The movie shifts gears from second to fifth going from the second act to the third. Our characters are clearly defined by this point. Their motivations may be insane, but Agnes and Peter are at least somewhat sympathetic characters which makes it so difficult to watch them come apart at the seams. The final thirty minutes are some of the most intense that I can think of from recent memory. The sickening blue light of the scenery ratchets the insanity factor through the roof and what was once claustrophobic and dirty now feels even smaller since tin foil covers every surface.
Bug is actually based on a 1996 play by playwright Tracy Letts and it feels very much that way. Characters are few and much of the action is intense scenes of dialog only during the last third of the movie does anything happen that is in line with typical items of a horror movie plot but make no mistake, Bug is as unsettling as they come. There is nothing more alarming than watching someone lose their mind. You’re inserted into their world and left with nothing tieing you to reality. Peter and Agnes accept each other’s mental illness and they detach from the rest of the world with you, the viewer, in tow. The movie deliberately hits you with these moments that cause you to wonder just what the fuck is going on. Peter and Agnes are occasionally threatened by the deafening sound of government helicopters and the bright lights shining into their home. Dr. Sweet suddenly takes a couple of hits off of Agnes’ water pipe and starts talking about the conspiracy as though he were really a part of it. He even knows things about her that he shouldn’t, though the rational mind will remind you that either R.C. or Jerry could have told him about Lloyd, the missing child.

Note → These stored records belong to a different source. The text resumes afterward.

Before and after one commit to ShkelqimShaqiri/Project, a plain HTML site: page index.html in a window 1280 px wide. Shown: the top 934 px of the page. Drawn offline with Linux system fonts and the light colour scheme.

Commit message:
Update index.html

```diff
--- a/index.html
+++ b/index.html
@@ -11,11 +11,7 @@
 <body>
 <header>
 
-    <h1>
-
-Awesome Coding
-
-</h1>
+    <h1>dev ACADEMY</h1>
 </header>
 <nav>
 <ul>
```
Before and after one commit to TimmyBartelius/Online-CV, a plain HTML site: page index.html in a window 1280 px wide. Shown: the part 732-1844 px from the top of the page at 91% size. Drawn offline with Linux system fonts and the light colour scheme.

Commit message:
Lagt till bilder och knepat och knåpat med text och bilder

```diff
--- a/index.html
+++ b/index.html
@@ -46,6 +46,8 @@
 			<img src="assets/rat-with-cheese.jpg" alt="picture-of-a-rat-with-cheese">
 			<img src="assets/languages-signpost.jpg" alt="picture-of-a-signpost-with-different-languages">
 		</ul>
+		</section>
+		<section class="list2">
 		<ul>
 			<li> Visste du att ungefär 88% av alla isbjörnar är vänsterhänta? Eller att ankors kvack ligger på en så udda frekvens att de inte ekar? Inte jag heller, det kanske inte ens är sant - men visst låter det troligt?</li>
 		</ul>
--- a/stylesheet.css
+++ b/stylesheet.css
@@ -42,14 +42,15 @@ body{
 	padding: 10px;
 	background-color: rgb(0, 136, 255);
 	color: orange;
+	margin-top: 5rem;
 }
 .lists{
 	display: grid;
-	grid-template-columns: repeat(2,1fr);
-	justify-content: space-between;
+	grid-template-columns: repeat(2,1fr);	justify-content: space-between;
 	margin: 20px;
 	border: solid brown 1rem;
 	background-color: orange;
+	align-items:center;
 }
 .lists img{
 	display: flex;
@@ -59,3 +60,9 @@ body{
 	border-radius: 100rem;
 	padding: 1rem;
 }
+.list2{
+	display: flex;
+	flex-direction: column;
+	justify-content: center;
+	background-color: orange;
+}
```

Even though it fared well in the summer box office, squaring off against much more friendly material like Shrek 3, Pirates 3 and Spiderman 3, I still don’t hear many people talking about it. Bug is destined to wind up pure cult down the road as many people rediscover and re-evaluate it on DVD. It is pure crazy and a brand of frightening that shouldn’t surprise you coming as it does from the director of one of the world’s scariest pictures, The Exorcist. Given how deeply I was shaken by this unconventional horror movie, I hope Friedkin brings the scary more often. The world needs more movies like this.